A Xinjiang woman facing a riot squad in 2017 (By Associated Press)

TAIPEI (Taiwan News) — On Jan. 17, international research and advocacy group Human Rights Watch (HRW) published its World Report 2019; a comprehensive review of the current human rights conditions in every nation.

The organization posted an announcement for the report’s release on its website, which gave particular mention to China in a section discussing the persistence of autocratic politics throughout the world.

HRW asserted the Chinese government’s arbitrary detention of over a million Uighur minority citizens in the Xinjiang Autonomous Region exemplified the “enormous” human cost of maintaining autocratic rule, mentioning the crisis alongside other current human rights catastrophes including the extrajudicial killing of suspected drug dealers in the Philippines. The organization stated that “China has increased its repression over the past year to the worst level since the 1989 massacre of protesters from the Tian’anmen Square democracy movement.”

In the report itself, HRW details the extralegal measures the government has used to target key individuals accused of state subversion. This includes the three-year detention-without-trial of human rights lawyer Wang Quanzhang, the incarceration and torture of other lawyers and activists such as Qin Yongmin, who was sentenced to 13 years for leading a pro-democracy movement, and the forced repatriation of dissident Jiang Yefei in cooperation with the Thai government.

The report also notes how China has “tightened its ideological grip” over institutions and society, both offline and online. This includes the suppression and censorship of anti-establishment and “vulgar” content, and cracking down on women’s rights movements and LGBT individuals—a practice which even spread to Hong Kong last year.

Although Taiwan is not given its own evaluation in the HRW report, it is mentioned as the subject of China’s belligerence. The report notes how Beijing has wielded the power of its economy to curtail freedom of expression around the world, encouraging former allies of Taiwan to sever diplomatic ties and international airlines to change how they refer to the country.

The evaluation contains dedicated sections to Tibet, Xinjiang and Hong Kong, underscoring the particular kinds of oppression citizens of each region have uniquely dealt with at the hands of the Communist government.

Local authorities have intensified “political education” and the rate of land grabs in Tibet, and continue to step-up arbitrary persecution and detention in Xinjiang, HRW states. The organization adds that authoritarian politics and democratic suppression are increasingly pervading political and social life in Hong Kong.

Despite alarming conditions in many countries, HRW observes that there is a rising trend in pushback against autocracy, with groups resisting the rule of right-wing populist politicians, and bringing justice to the perpetrators of human rights catastrophes.

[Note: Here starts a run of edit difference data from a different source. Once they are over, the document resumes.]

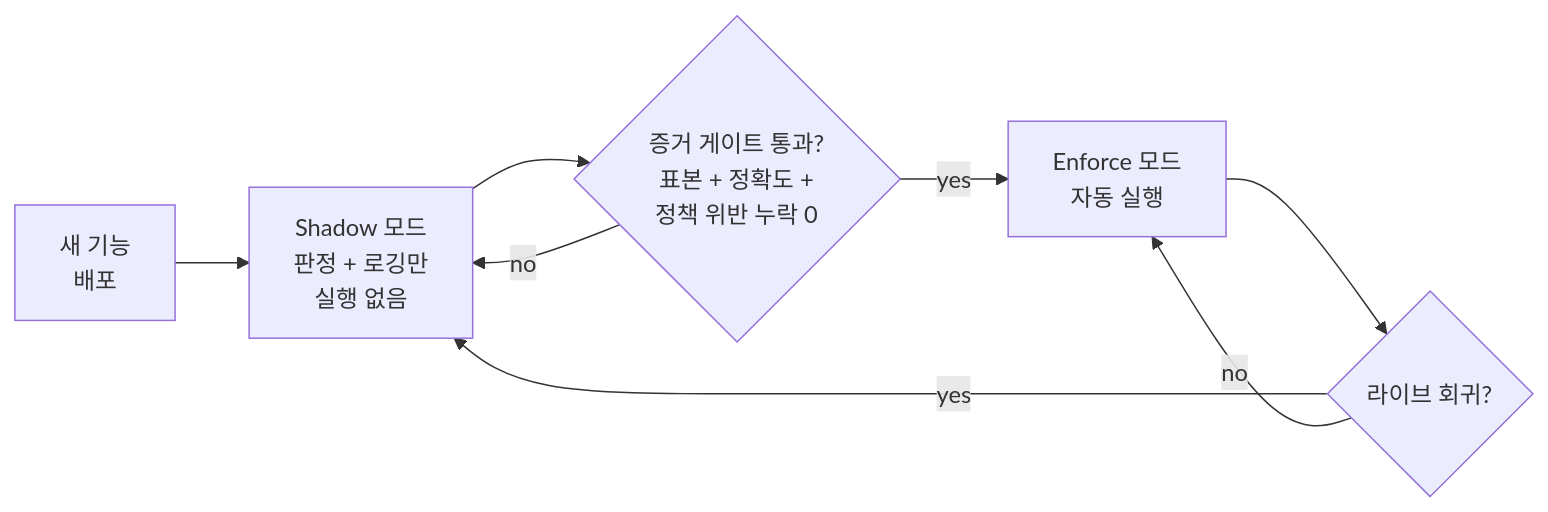
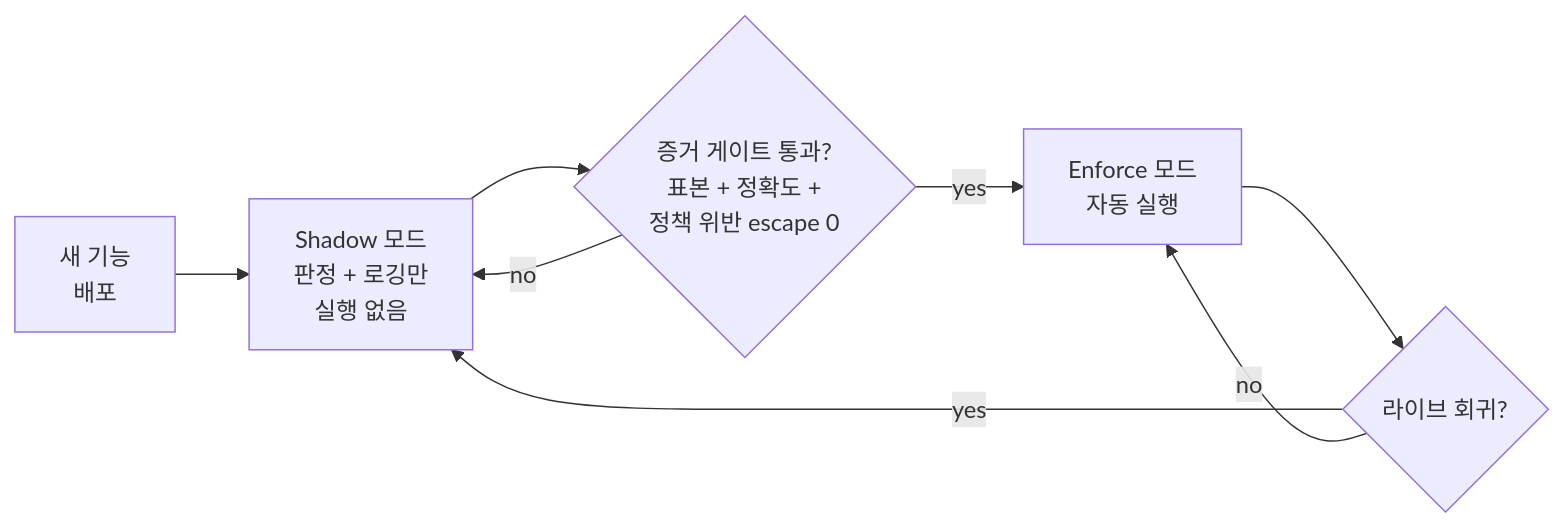
Before and after one commit to dotnetpower/azurewatcher: the diagram in docs/user-guide/concepts/shadow-then-enforce-ko.md, drawn with Mermaid. The commit also changed other lines of this file, not shown here.

````diff
--- a/docs/user-guide/concepts/shadow-then-enforce-ko.md
+++ b/docs/user-guide/concepts/shadow-then-enforce-ko.md
@@ -22,11 +22,11 @@
 ```mermaid
 flowchart LR
   NEW[새 기능<br/>배포]
   NEW --> SH[Shadow 모드<br/>판정 + 로깅만<br/>실행 없음]
-  SH --> M{증거 게이트 통과?<br/>표본 + 정확도 +<br/>정책 위반 누락 0}
+  SH --> M{증거 게이트 통과?<br/>표본 + 정확도 +<br/>정책 위반 escape 0}
   M -->|yes| EN[Enforce 모드<br/>자동 실행]
   M -->|no| SH
   EN --> R{라이브 회귀?}
   R -->|yes| SH
   R -->|no| EN
 ```
````
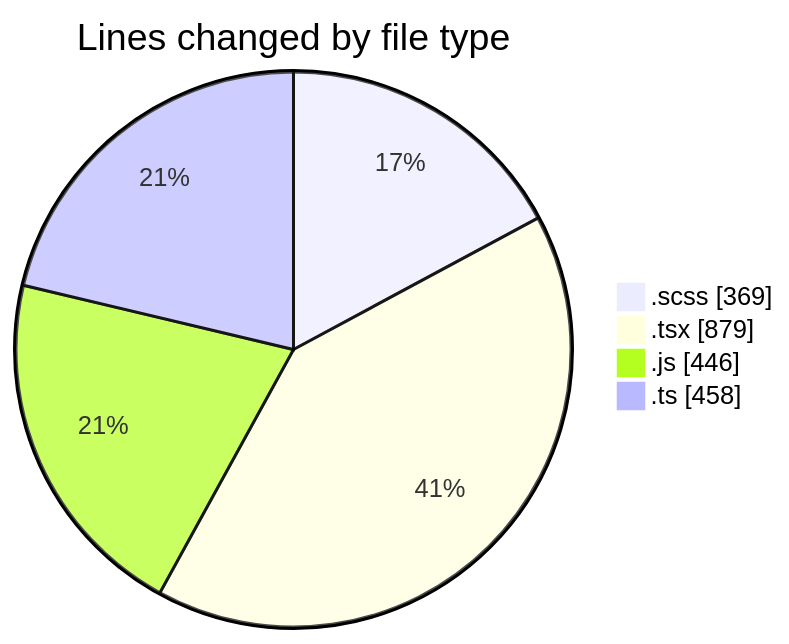
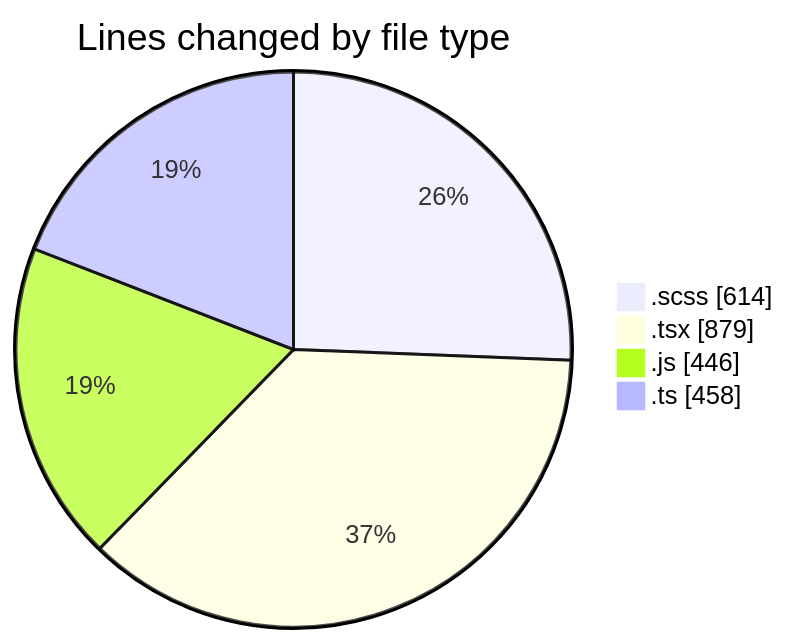
Before and after one commit to momahboobian/code-tracking: the first of 2 diagrams in 2025-03-14/cda/README.md, drawn with Mermaid. The commit also changed other lines of this file and 1 other file, not shown here.

````diff
--- a/2025-03-14/cda/README.md
+++ b/2025-03-14/cda/README.md
@@ -34,8 +34,8 @@
 ```mermaid
 pie showData
 title Lines changed by file type
-".scss" : 369
+".scss" : 614
 ".tsx" : 879
 ".js" : 446
 ".ts" : 458
 ```
````
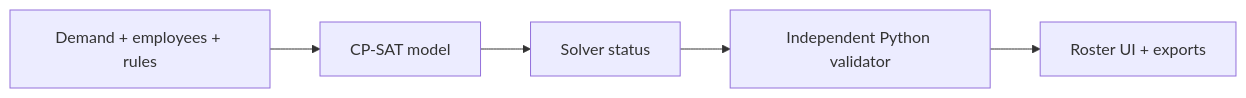
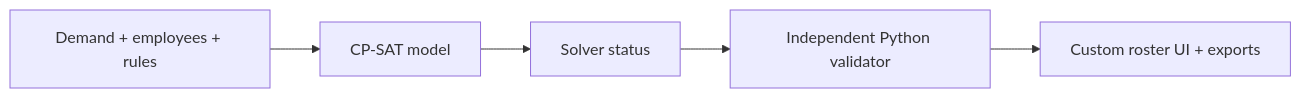
Before and after one commit to hasanhuseyinyetkiner/workforce-optimizer: the diagram in README.md, drawn with Mermaid. The commit also changed other lines of this file and 31 other files, not shown here.

````diff
--- a/README.md
+++ b/README.md
@@ -39,7 +43,7 @@
 ```mermaid
 flowchart LR
   D[Demand + employees + rules] --> M[CP-SAT model]
   M --> S[Solver status]
   S --> V[Independent Python validator]
-  V --> UI[Roster UI + exports]
+  V --> UI[Custom roster UI + exports]
 ```
````
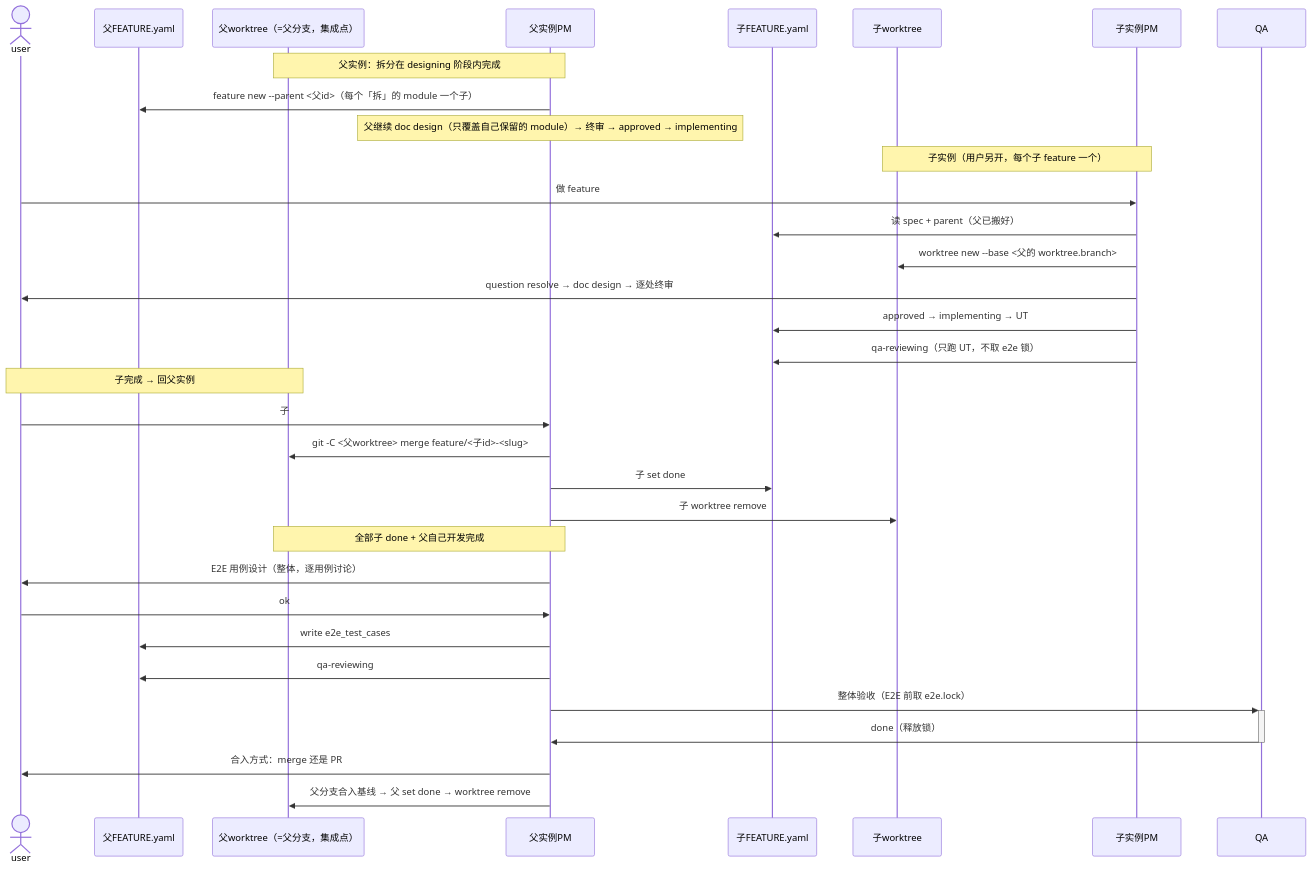
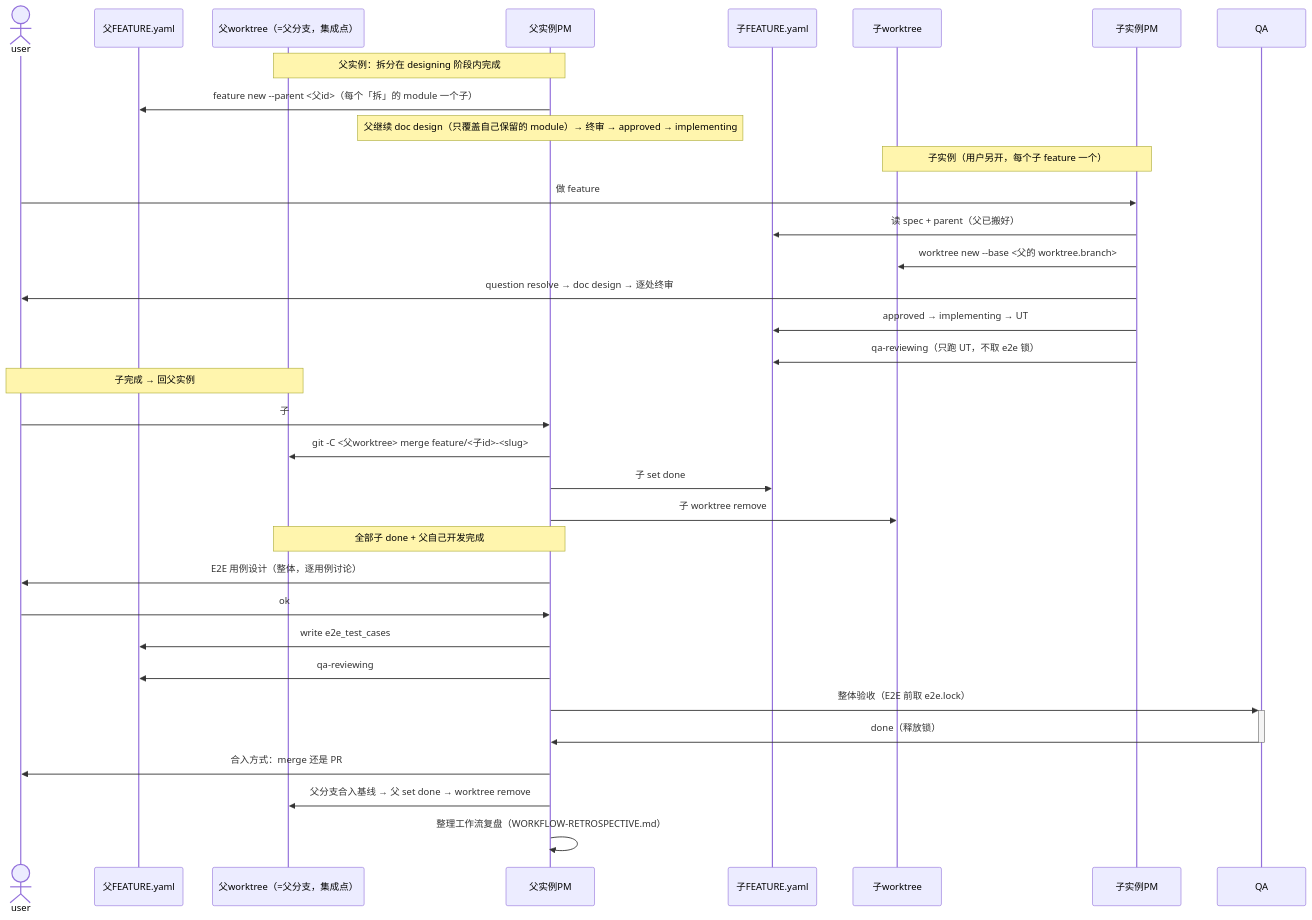
The second of 3 diagrams in system-prompt/agent-factory/agent-pm.md (JoeyAssistant/skill-repo), drawn with Mermaid before and after one commit. The commit also changed other lines of this file, not shown here.

````diff
--- a/system-prompt/agent-factory/agent-pm.md
+++ b/system-prompt/agent-factory/agent-pm.md
@@ -333,39 +346,40 @@
 ```mermaid
 sequenceDiagram
     actor user
     participant pf as 父FEATURE.yaml
     participant pw as 父worktree（=父分支，集成点）
     participant pm as 父实例PM
     participant cf as 子FEATURE.yaml
     participant cw as 子worktree
     participant cpm as 子实例PM
     participant qa as QA
 
     Note over pm,pw: 父实例：拆分在 designing 阶段内完成
     pm->>pf: feature new --parent <父id>（每个「拆」的 module 一个子）
     Note over pm: 父继续 doc design（只覆盖自己保留的 module）→ 终审 → approved → implementing
 
     Note over cpm,cw: 子实例（用户另开，每个子 feature 一个）
     user->>cpm: 做 feature #<子id>
     cpm->>cf: 读 spec + parent（父已搬好）
     cpm->>cw: worktree new --base <父的 worktree.branch>
     cpm->>user: question resolve → doc design → 逐处终审
     cpm->>cf: approved → implementing → UT
     cpm->>cf: qa-reviewing（只跑 UT，不取 e2e 锁）
 
     Note over user,pw: 子完成 → 回父实例
     user->>pm: 子 #<子id> 完成
     pm->>pw: git -C <父worktree> merge feature/<子id>-<slug>
     pm->>cf: 子 set done
     pm->>cw: 子 worktree remove
 
     Note over pm,pw: 全部子 done + 父自己开发完成
     pm->>user: E2E 用例设计（整体，逐用例讨论）
     user->>pm: ok
     pm->>pf: write e2e_test_cases
     pm->>pf: qa-reviewing
     pm->>+qa: 整体验收（E2E 前取 e2e.lock）
     qa->>-pm: done（释放锁）
     pm->>user: 合入方式：merge 还是 PR
     pm->>pw: 父分支合入基线 → 父 set done → worktree remove
+    pm->>pm: 整理工作流复盘（WORKFLOW-RETROSPECTIVE.md）
 ```
````
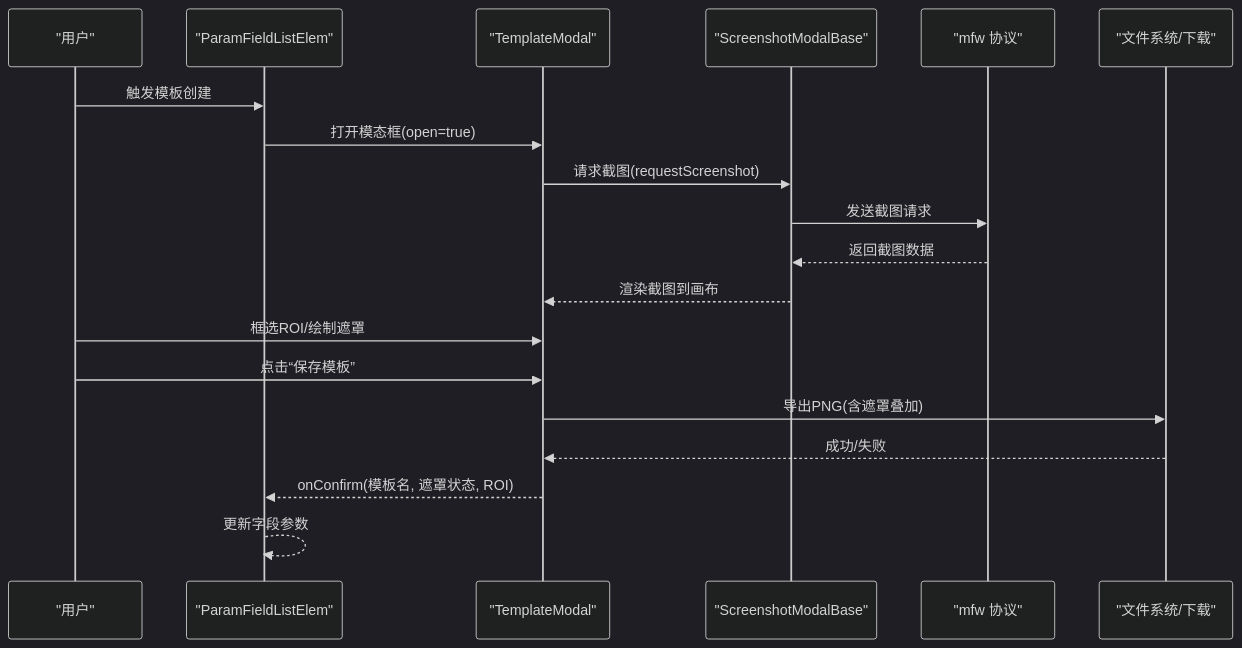
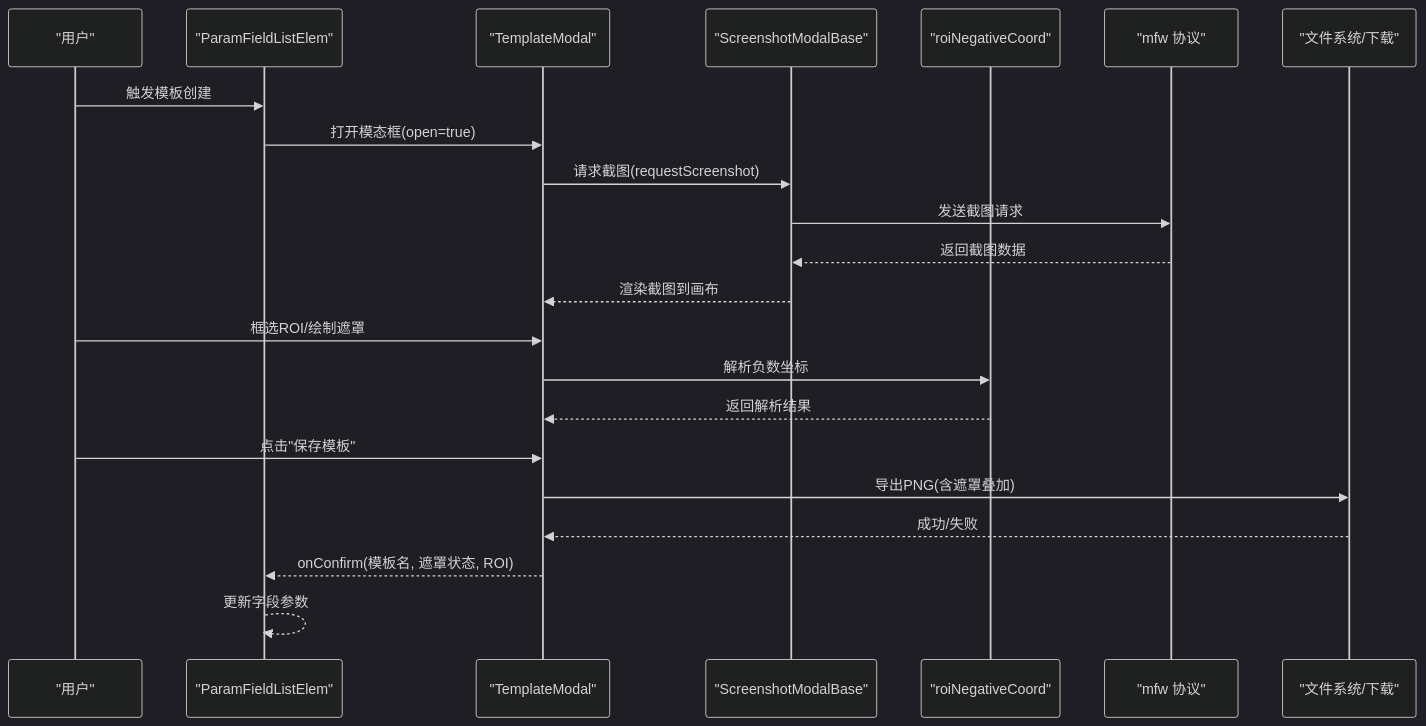
One commit to kqcoxn/MaaPipelineEditor changed the second of 4 diagrams in .qoder/repowiki/zh/content/核心概念/模板创建模态框.md. Above: the diagram before and after it, drawn with Mermaid (dark theme). The commit also changed other lines of this file and 9 other files, not shown here.

````diff
--- a/.qoder/repowiki/zh/content/核心概念/模板创建模态框.md
+++ b/.qoder/repowiki/zh/content/核心概念/模板创建模态框.md
@@ -105,21 +124,24 @@
 ```mermaid
 sequenceDiagram
 participant U as "用户"
 participant PFLE as "ParamFieldListElem"
 participant TM as "TemplateModal"
 participant SMB as "ScreenshotModalBase"
+participant RNC as "roiNegativeCoord"
 participant MFW as "mfw 协议"
 participant FS as "文件系统/下载"
 U->>PFLE : 触发模板创建
 PFLE->>TM : 打开模态框(open=true)
 TM->>SMB : 请求截图(requestScreenshot)
 SMB->>MFW : 发送截图请求
 MFW-->>SMB : 返回截图数据
 SMB-->>TM : 渲染截图到画布
 U->>TM : 框选ROI/绘制遮罩
-U->>TM : 点击“保存模板”
+TM->>RNC : 解析负数坐标
+RNC-->>TM : 返回解析结果
+U->>TM : 点击"保存模板"
 TM->>FS : 导出PNG(含遮罩叠加)
 FS-->>TM : 成功/失败
 TM-->>PFLE : onConfirm(模板名, 遮罩状态, ROI)
 PFLE-->>PFLE : 更新字段参数
 ```
````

It is worth noting politicians are gaining the fortitude to confront Chinese authorities directly, including Communist Party leader Xi Jinping, about their human rights abuses.